Connectors for image sources are limited to the most common choices, with HDMI, VGA, and composite video ports. Notably missing from the list is a USB A port for reading files directly from a USB memory key.
Image Quality and Audio
The X304M earns points for its data image quality. It did a good job in my tests with our standard suite of DisplayMate screens, with excellent color balance in all modes, and good, though not great, color quality. Colors were generally well saturated and eye catching in all modes, but yellow was a little mustard colored and red was a little dark in terms of a hue-saturation-brightness color model, particularly in the brightest mode.

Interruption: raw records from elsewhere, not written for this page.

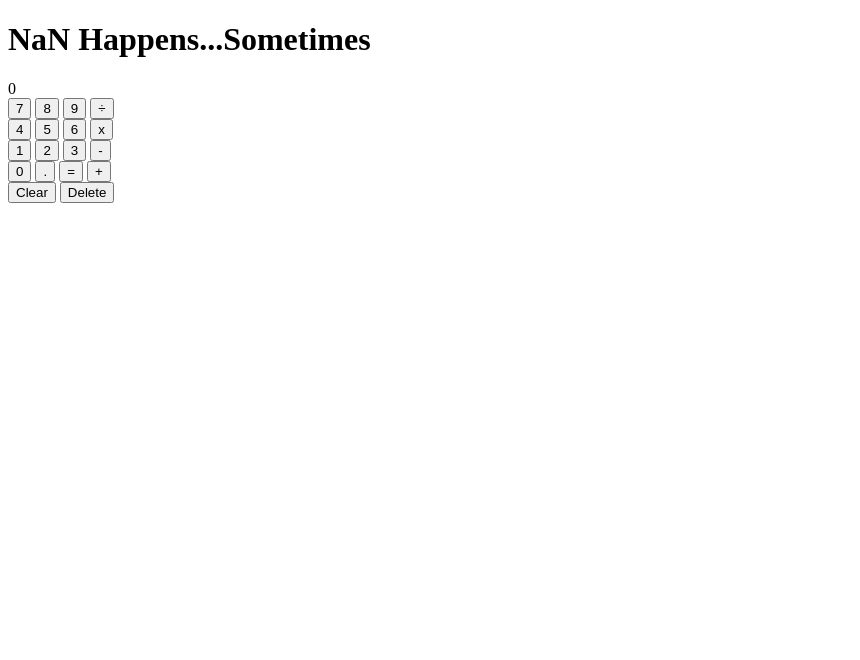
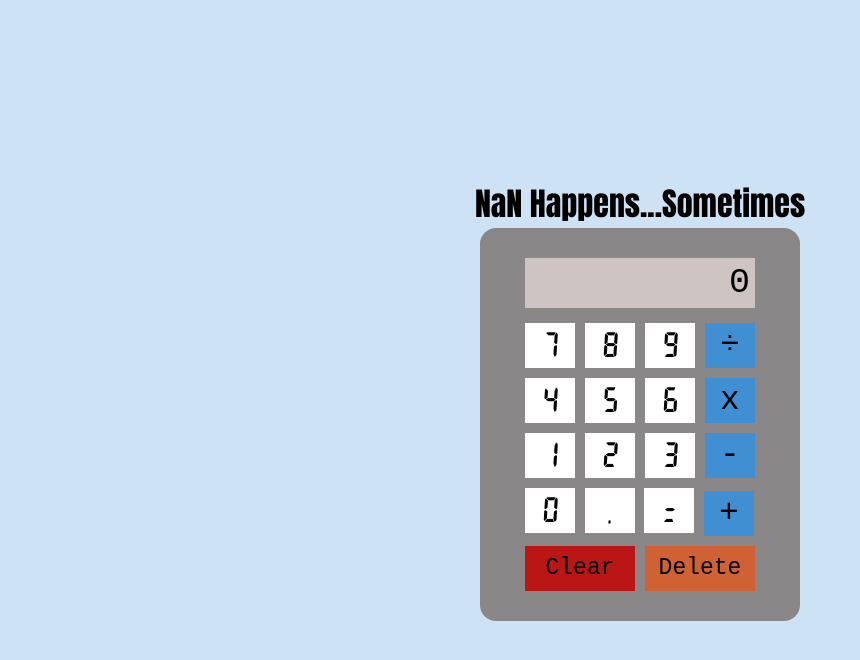
Before and after one commit to Silas-N-Schlax/rm-prework-odin-calculator, a plain HTML site: page index.html in a window 1280 px wide. Shown: the whole page, without its empty margins (0-860 px from the left). Drawn offline with Linux system fonts and the light colour scheme.

Commit message:
Style calculator with basic UI

```diff
--- a/src/css/calculator.css
+++ b/src/css/calculator.css
@@ -0,0 +1,78 @@
+
+.calculator {
+  display: flex;
+  flex-direction: column;
+  align-items: center;
+}
+
+.top, .bottom {
+  display: flex;
+  justify-content: center;
+  width: 300px;
+  background-color: #898787;
+  padding: 0 10px;
+}
+
+.top { padding-top: 30px; }
+.bottom { padding-bottom: 30px; }
+
+.display {
+  box-sizing: border-box;
+  display: flex;
+  align-items: center;
+  justify-content: end;
+  background-color: #cfc4c4;
+  font-size: 35px;
+  width: 230px;
+  height: 50px;
+  margin-bottom: 15px;
+  padding: 5px
+}
+
+.top {
+  border-top-left-radius: 16px;
+  border-top-right-radius: 16px;
+}
+
+.bottom {
+  border-end-end-radius: 16px;
+  border-end-start-radius: 16px;
+}
+
+.buttons {
+  display: flex;
+  flex-direction: column;
+  gap: 10px;
+}
+
+.row {
+  display: flex;
+  flex-direction: row;
+  gap: 10px
+}
+
+.btn {
+  width: 50px;
+  height: 45px;
+  border: none;
+  font-size: 33px;
+  background-color: #ffffff;
+}
+
+.btn.num { font-family: "Segment"; }
+
+.btn.op { background-color: #418fd3; }
+.btn.eq { background: #ec801a; }
+.btn.clear { background-color: #ba1616; }
+.btn.delete { background-color: #d06135; }
+
+.btn:hover { background-color: #d2cece; }
+.btn.op:hover { background-color: #3779b3; }
+.btn.eq:hover { background: #c86c16; }
+.btn.clear:hover { background-color: #9e1212; }
+.btn.delete:hover { background-color: #b0522d; }
+
+.btn.double {
+  width: 110px;
+  font-size: 23px;
+}
--- a/src/css/styles.css
+++ b/src/css/styles.css
@@ -1 +1,29 @@
-@import "./calculator.css"
+@import "./calculator.css";
+
+@font-face {
+  font-family: "Segment";
+  src: url('../../7segment.ttf');
+}
+
+* {
+  padding: 0;
+  margin: 0;
+  font-family: "Roboto Mono", monospace;
+}
+
+body {
+  height: 100vh;
+  display: flex;
+  flex-direction: column;
+  justify-content: center;
+  align-items: center;
+  background-color: #cde2f5;
+}
+
+h1 {
+  font-family: Impact, Haettenschweiler, 'Arial Narrow Bold', sans-serif
+}
+
+p {
+  padding-bottom: 30px;
+}
```
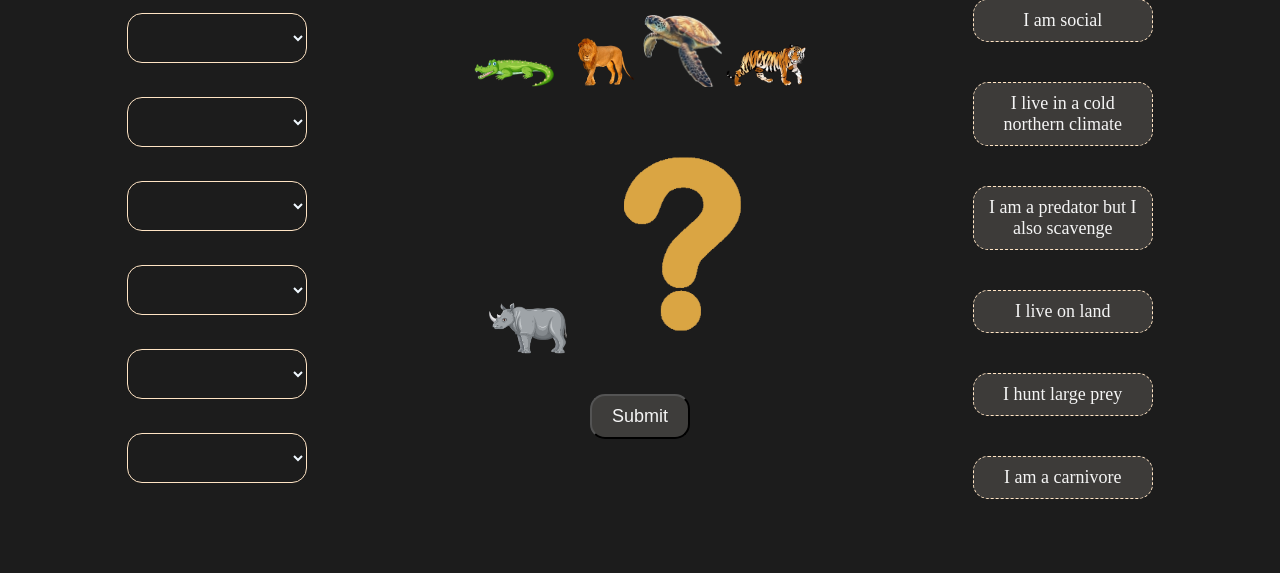
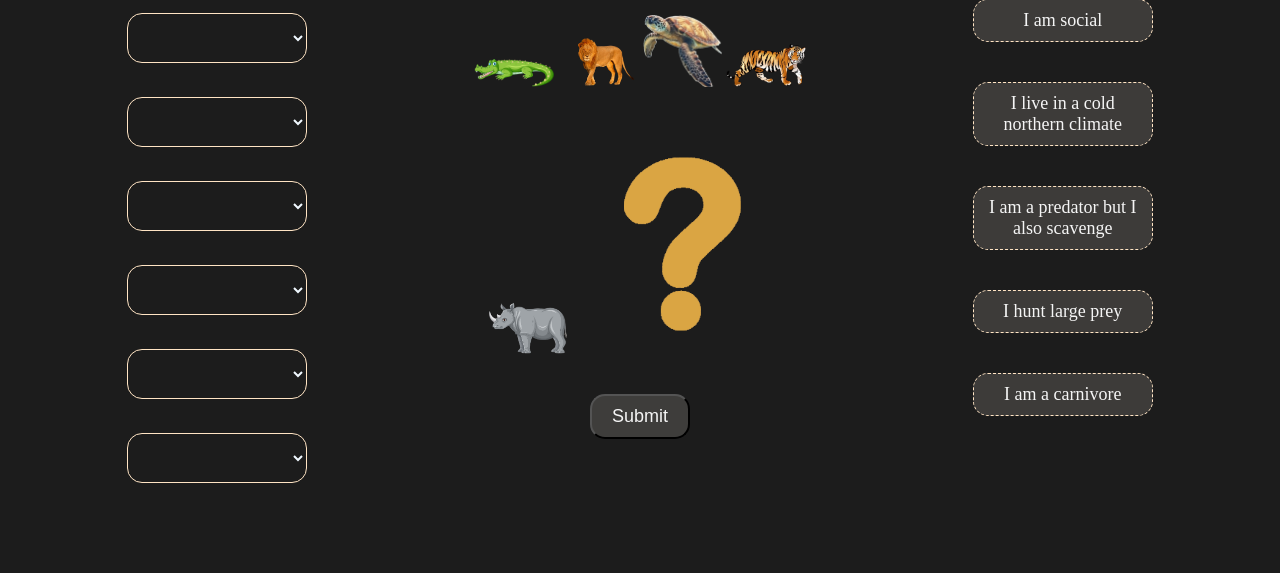
Before and after one commit to RaminKp/WildGuess, a Django app: page /3/ in a window 1280 px wide. Shown: the part 146-719 px from the top of the page. Run offline with Django 5.2, Linux system fonts and the light colour scheme; some web fonts are replaced.

Commit message:
Update wolf.html

```diff
--- a/Workspace/mainpage/templates/wolf.html
+++ b/Workspace/mainpage/templates/wolf.html
@@ -53,8 +53,6 @@
     <br>
     <p class="specsBoxText">I am a predator but I also scavenge</p>
     <br>
-    <p class="specsBoxText">I live on land</p>
-    <br>
     <p class="specsBoxText">I hunt large prey</p>
     <br>
     <p class="specsBoxText">I am a carnivore</p>
```
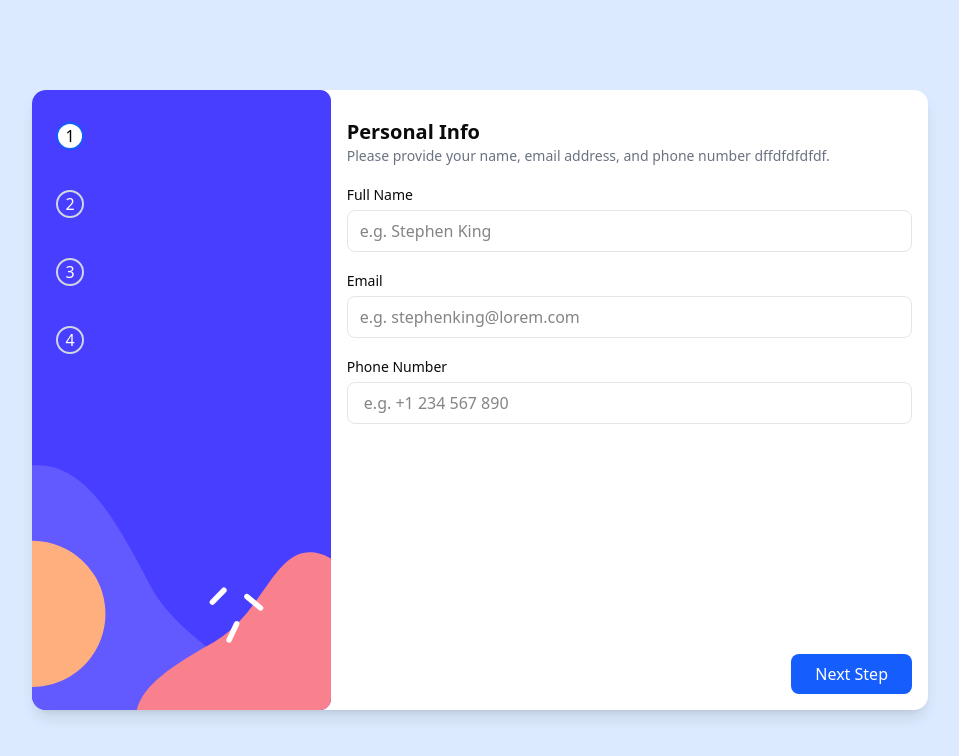
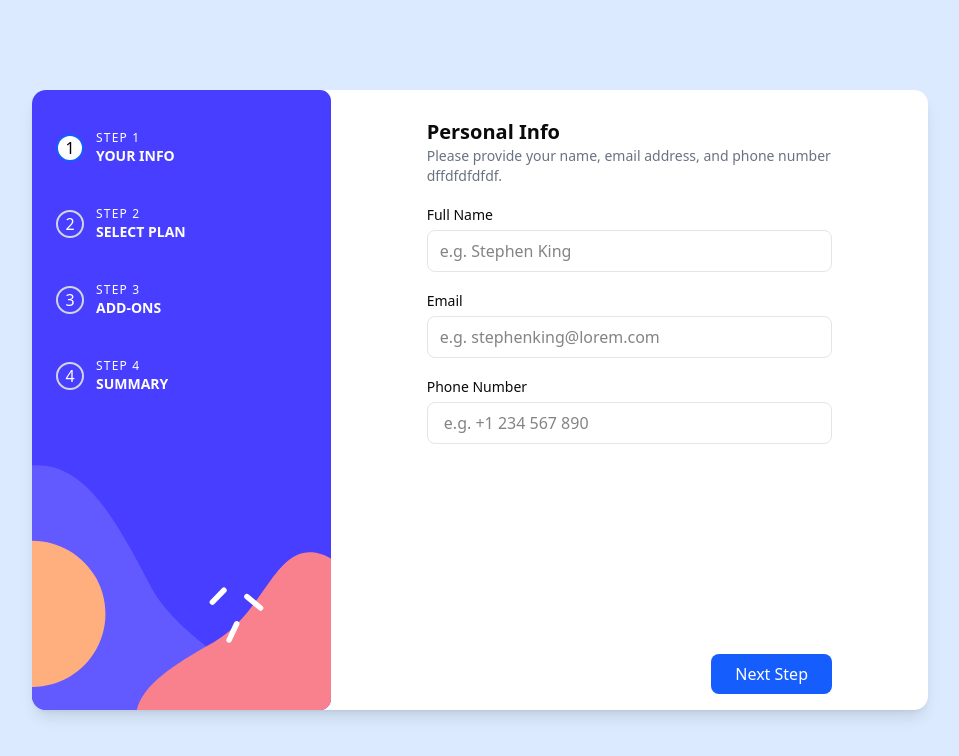
Before and after one commit to AskTiba/bit-by-bit, a Next.js app: page /challenges/multi-step-form in a window 1280 px wide. Shown: the top 756 px of the page, without its empty margins (160-1119 px from the left). Built offline with nearby package versions, Linux system fonts and the light colour scheme.

Commit message:
feat(desktop): add step labels to the step indicators

```diff
--- a/src/app/challenges/multi-step-form/components/PlanCard.tsx
+++ b/src/app/challenges/multi-step-form/components/PlanCard.tsx
@@ -5,7 +5,6 @@ import clsx from "clsx"; // for cleaner conditional class merging
 type PlanCardProps = {
   name: string;
   price: string;
-  promoText?: string;
   icon: StaticImageData;
   isActive: boolean;
   onClick: () => void;
@@ -14,7 +13,6 @@ type PlanCardProps = {
 export const PlanCard = ({
   name,
   price,
-  promoText,
   icon,
   isActive,
   onClick,
@@ -23,7 +21,7 @@ export const PlanCard = ({
     <div
       onClick={onClick}
       className={clsx(
-        "cursor-pointer p-4 flex lg:flex-col gap-4 rounded-md",
+        "cursor-pointer p-4 flex lg:flex-col gap-4 lg:size-32 rounded-md",
         "hover:border-purple-700 hover:ring-1 hover:ring-purple-300",
         isActive
           ? "border-purple-900 border-2 ring-2 ring-purple-300"
@@ -31,10 +29,9 @@ export const PlanCard = ({
       )}
     >
       <Image src={icon} alt={name} />
-      <div>
+      <div className="">
         <h3 className="text-base font-medium">{name}</h3>
         <p className="text-sm text-gray-500">{price}</p>
-        {promoText && <p className="text-sm text-purple-800">{promoText}</p>}
       </div>
     </div>
   );
--- a/src/app/challenges/multi-step-form/components/StepIndicator.tsx
+++ b/src/app/challenges/multi-step-form/components/StepIndicator.tsx
@@ -8,15 +8,22 @@ interface StepIndicatorProps {
   onStepClick: (index: number) => void;
 }
 
+const stepLabels = [
+  { title: "Step 1", subtitle: "Your Info" },
+  { title: "Step 2", subtitle: "Select Plan" },
+  { title: "Step 3", subtitle: "Add-ons" },
+  { title: "Step 4", subtitle: "Summary" },
+];
+
 const StepIndicator: React.FC<StepIndicatorProps> = ({
   steps,
   activeStep,
   onStepClick,
 }) => (
-  <div className="absolute inset-0 z-10 mt-8 lg:left-6 lg:flex-col lg:gap-10 flex gap-6 justify-center lg:justify-start">
+  <div className="absolute inset-0 z-10 lg:top-10 -top-20 lg:left-6 lg:flex-col lg:gap-10 flex gap-6 justify-center lg:justify-start">
     {steps.map((step, index) => (
+      <div key={index} className="flex items-center lg:items-center lg:gap-3">
         <button
-        key={index}
           onClick={() => onStepClick(index)}
           aria-pressed={index === activeStep}
           className={clsx(
@@ -30,6 +37,17 @@ const StepIndicator: React.FC<StepIndicatorProps> = ({
         >
           {step}
         </button>
+
+        {/* Only show text on large screens */}
+        <div className="hidden lg:flex flex-col text-white">
+          <span className="uppercase text-xs tracking-widest text-white">
+            {stepLabels[index].title}
+          </span>
+          <span className="font-bold uppercase text-sm">
+            {stepLabels[index].subtitle}
+          </span>
+        </div>
+      </div>
     ))}
   </div>
 );
--- a/src/app/challenges/multi-step-form/components/apreciation.tsx
+++ b/src/app/challenges/multi-step-form/components/apreciation.tsx
@@ -4,7 +4,7 @@ import checkmark from "../assets/images/icon-thank-you.svg";
 
 const apreciation = () => {
   return (
-    <main className="">
+    <main className="lg:flex items-center h-full justify-center w-full">
       <div className="p-6 flex flex-col items-center justify-center gap-6">
         <Image src={checkmark} alt="checkmark" />
         <h2 className="text-2xl font-semibold">Thank you!</h2>
--- a/src/app/challenges/multi-step-form/components/plan.tsx
+++ b/src/app/challenges/multi-step-form/components/plan.tsx
@@ -33,7 +33,6 @@ const Plan = ({ isYearly, setIsYearly }: PlanProps) => {
                 key={plan.name}
                 name={plan.name}
                 price={plan.price}
-                promoText={plan.promoText}
                 icon={plan.icon}
                 isActive={selectedPlan === plan.name}
                 onClick={() => setSelectedPlan(plan.name)}
--- a/src/app/challenges/multi-step-form/components/sidebar.tsx
+++ b/src/app/challenges/multi-step-form/components/sidebar.tsx
@@ -62,7 +62,7 @@ const Sidebar: React.FC = () => {
 
   return (
     <main className="bg-blue-100 min-h-screen lg:flex items-center justify-center">
-      <section className="grid grid-cols-1 lg:grid-cols-3 max-w-4xl w-full h-full bg-white rounded-xl shadow-lg overflow-hidden">
+      <section className="grid grid-cols-1 lg:grid-cols-3 max-w-4xl w-full h-full bg-white lg:rounded-xl shadow-lg overflow-hidden">
         {/* Sidebar image & step indicators */}
         <div className="relative w-full h-48 lg:h-auto">
           {/* Desktop image */}
@@ -89,7 +89,7 @@ const Sidebar: React.FC = () => {
         {/* Wizard form */}
         <form
           onSubmit={handleSubmit(onSubmit)}
-          className="col-span-2 flex flex-col justify-between  h-full overflow-y-auto"
+          className="col-span-2 flex flex-col justify-between lg:mx-20  h-full overflow-y-auto"
         >
           <div className="flex-1 ">
             <StepContent
--- a/src/app/challenges/multi-step-form/lib/data.tsx
+++ b/src/app/challenges/multi-step-form/lib/data.tsx
@@ -14,19 +14,16 @@ export const monthlyPlans: PlanData[] = [
   {
     name: "Arcade",
     price: "$9/mo",
-    promoText: "2 months free",
     icon: arcadeIcon,
   },
   {
     name: "Advanced",
     price: "$12/mo",
-    promoText: "2 months free",
     icon: advancedIcon,
   },
   {
     name: "Pro",
     price: "$15/mo",
-    promoText: "2 months free",
     icon: proIcon,
   },
 ];
@@ -35,19 +32,16 @@ export const yearlyPlans: PlanData[] = [
   {
     name: "Arcade",
     price: "$90/yr",
-    promoText: "2 months free",
     icon: arcadeIcon,
   },
   {
     name: "Advanced",
     price: "$120/yr",
-    promoText: "2 months free",
     icon: advancedIcon,
   },
   {
     name: "Pro",
     price: "$150/yr",
-    promoText: "2 months free",
     icon: proIcon,
   },
 ];
```
Lines whose indentation alone changed are shown as unchanged.
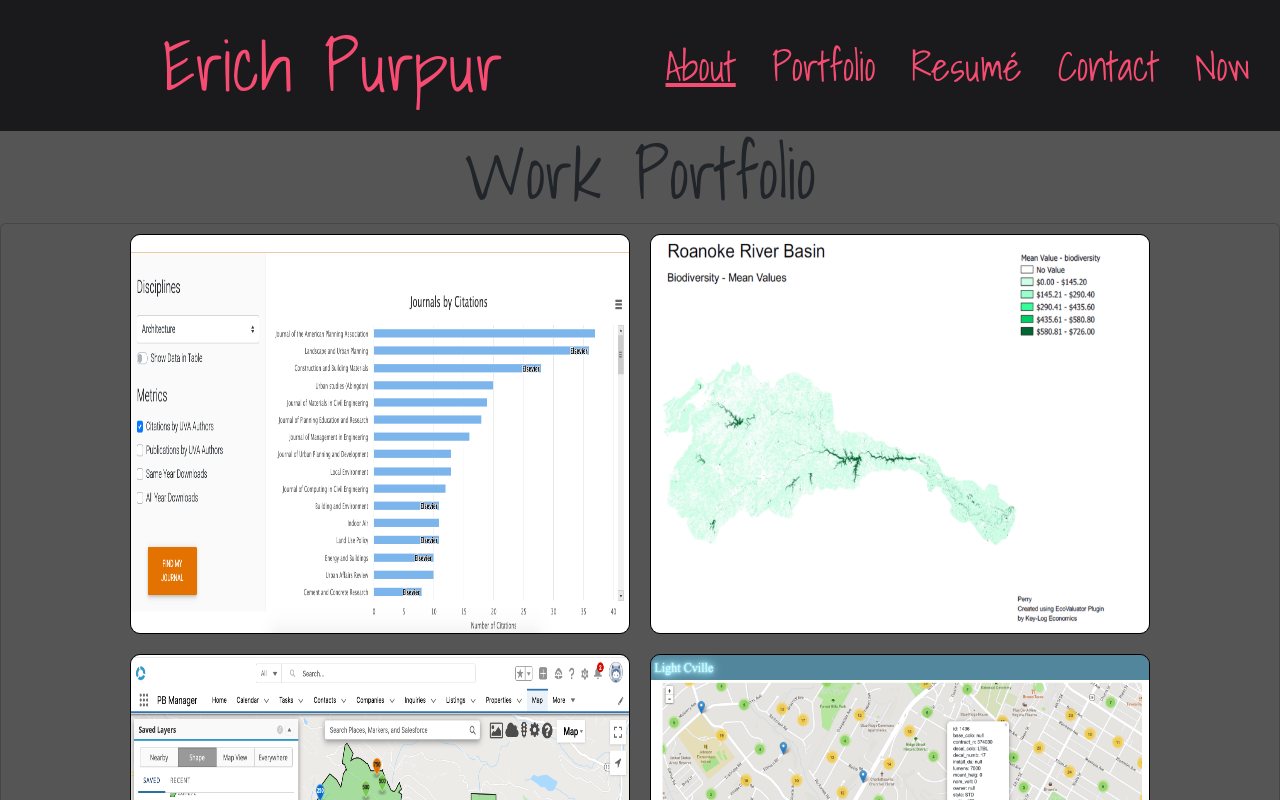
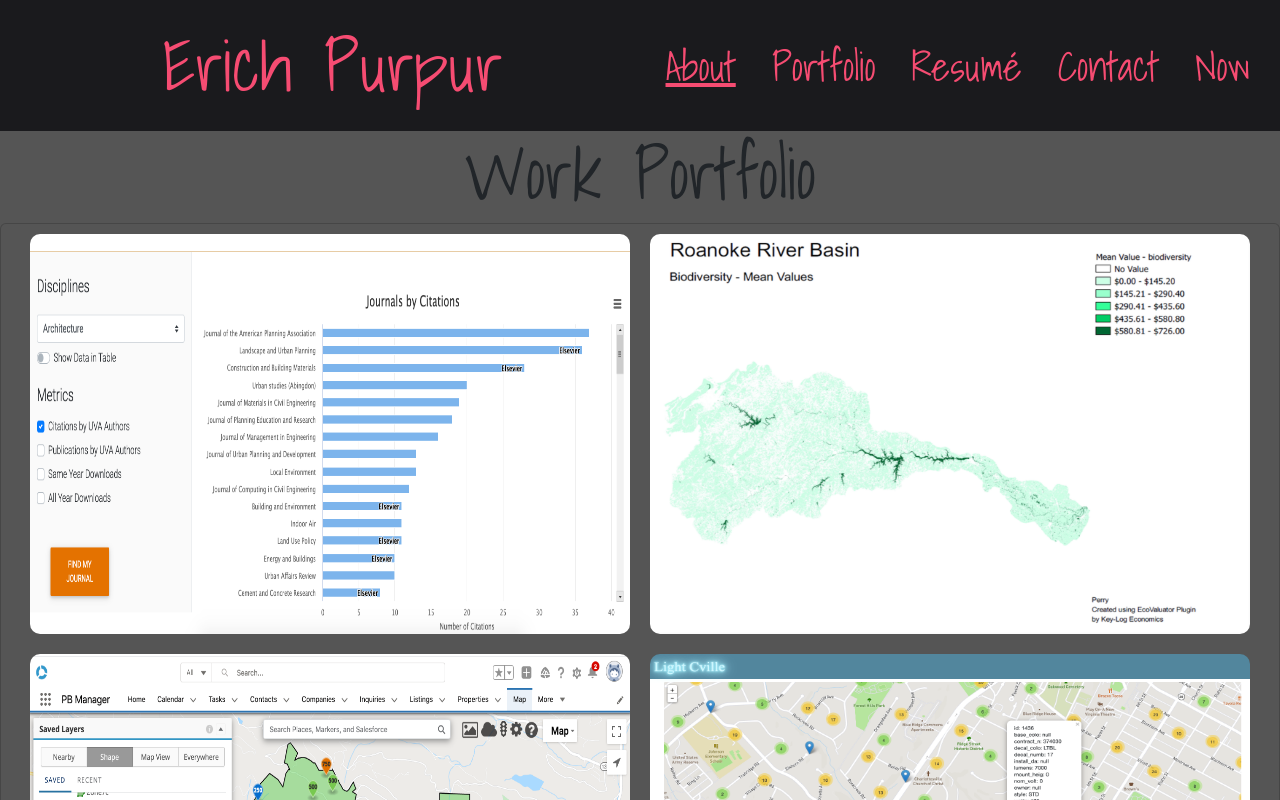
Before and after one commit to epurpur/ReactPortfolio, a React (Create React App) app: page /Portfolio in a window 1280 px wide. Shown: the top 800 px of the page. Built offline with nearby package versions, Linux system fonts and the light colour scheme.

Commit message:
allowing dynamic enabling of current projects

```diff
--- a/src/App.css
+++ b/src/App.css
@@ -114,9 +114,8 @@ nav .navbar-nav li a {
 
 #portfolioCard {
   height: 400px;
-  width: 500px;
+  width: 600px;
   margin: 10px;
-  border: 1px solid black;
   border-radius: 10px;
 }
 
--- a/src/components/Portfolio.js
+++ b/src/components/Portfolio.js
@@ -62,13 +62,20 @@ const Portfolio = () => {
         }
       ])
 
+    const returnActiveProjects = () => {
+      // filters out only those projects which have a property of active: true
+      const activeProjects = projects.filter((project) => project.active)
+
+      //set HTML for those projects
+      return activeProjects.map((project) =>
+      (<img class="img-card-top" id="portfolioCard" src={`/images/${project.imgLink}.png`} alt={`${project.title} application screenshot`}></img>))
+    }
+
     return (
         <div>
             <h1 id="workPortfolioTitle"> Work Portfolio </h1>
             <div class="card" id="portfolioCardsHolder">
-                {projects.map((project) =>
-                (<img class="img-card-top" src={`/images/${project.imgLink}.png`} alt="testImg" id="portfolioCard"></img>)
-                )}
+              {returnActiveProjects()}
             </div>
         </div>
     )
```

Much more important for data images is that the projector did a good job with fine detail. Black text on white was crisp and highly readable at sizes as small as 6.8 points, for example. White text on black was a little less crisp at that size, but still readable.
I saw some exceedingly minor pixel jitter and dynamic moire with an analog connection, but only on screens that are most likely to cause the problem. Unless you use images with patterned fills, you’ll probably never see this issue at all. Even if it shows up, it’s so minor that you may not notice it unless you’re looking for it. You can also get rid of it completely by using a digital connection.
Video image quality isn’t in nearly the same class as the data image quality. It’s obviously limited by the native resolution, so the projector has to scale HD images to fit in the available pixels. Beyond that, I saw some moderate posterization (colors changing suddenly where they should change gradually) and loss of shadow detail (details based on shading in dark areas), but only in test clips that tend to cause those problems.
The more important issue for video is rainbow artifacts. These are always a potential problem for DLP projectors, with light areas breaking up into little flashes of red, green, and blue. I saw almost none of these artifacts with data screens in my tests. With video, however, they showed up even in scenes where they rarely show with most projectors. Anyone who is sensitive to seeing them artifacts will likely find them annoying for long video sessions, which means the X304M is best limited to short video clips if you use video at all.
Also on the minus side is the essentially useless audio, with a one-watt speaker. Even at the highest volume, most spoken dialog in our test clips was barely audible from two feet away, and one quietly spoken monologue was impossible to hear at all. If you need audio, plan on getting an external sound system.
One other feature in the plus column is the X304M’s support for all HDMI 1.4a mandatory 3D formats, which means you can connect directly to a Blu-ray player, other video source, or computer by HDMI for 3D. If you’re upgrading from an older projector, note that you need 144Hz DLP-Link glasses to work with Blu-ray 3D at 24 frames per second. For games, however, both 144Hz glasses and 120Hz glasses worked in my tests without problems.
Also on the plus side is the X304M’s longer than typical lamp life, at 4,000 hours in Bright mode and 5,000 hours in Eco mode. Even better, the replacement cost is $230 (street), which is a lower cost than with many projectors. Less frequent replacements at a lower cost obviously helps keep running costs down.
The Optoma X304M earns most of its points for portability and for data image quality, with a little extra thrown in for its 3D support and long lamp life. If you need an XGA projector and also need to show video, you’ll be better off with the Epson PowerLite 93+, simply because LCD projectors can’t show rainbow artifacts. If you don’t need to show video, however, or don’t need to show it much, and particularly if you want a highly portable XGA projector with a bright image, the Optoma X304M is a strong candidate and certainly worth considering.
|Native Resolution||1024 x 768|
|Video Inputs||Component, Composite, HDMI|
|Computer Interfaces||Analog VGA, HDMI|
|Rated Contrast Ratio||10000|
|Rated Brightness||3000 ANSI lumens|
Copyright © 2012 Ziff Davis, Inc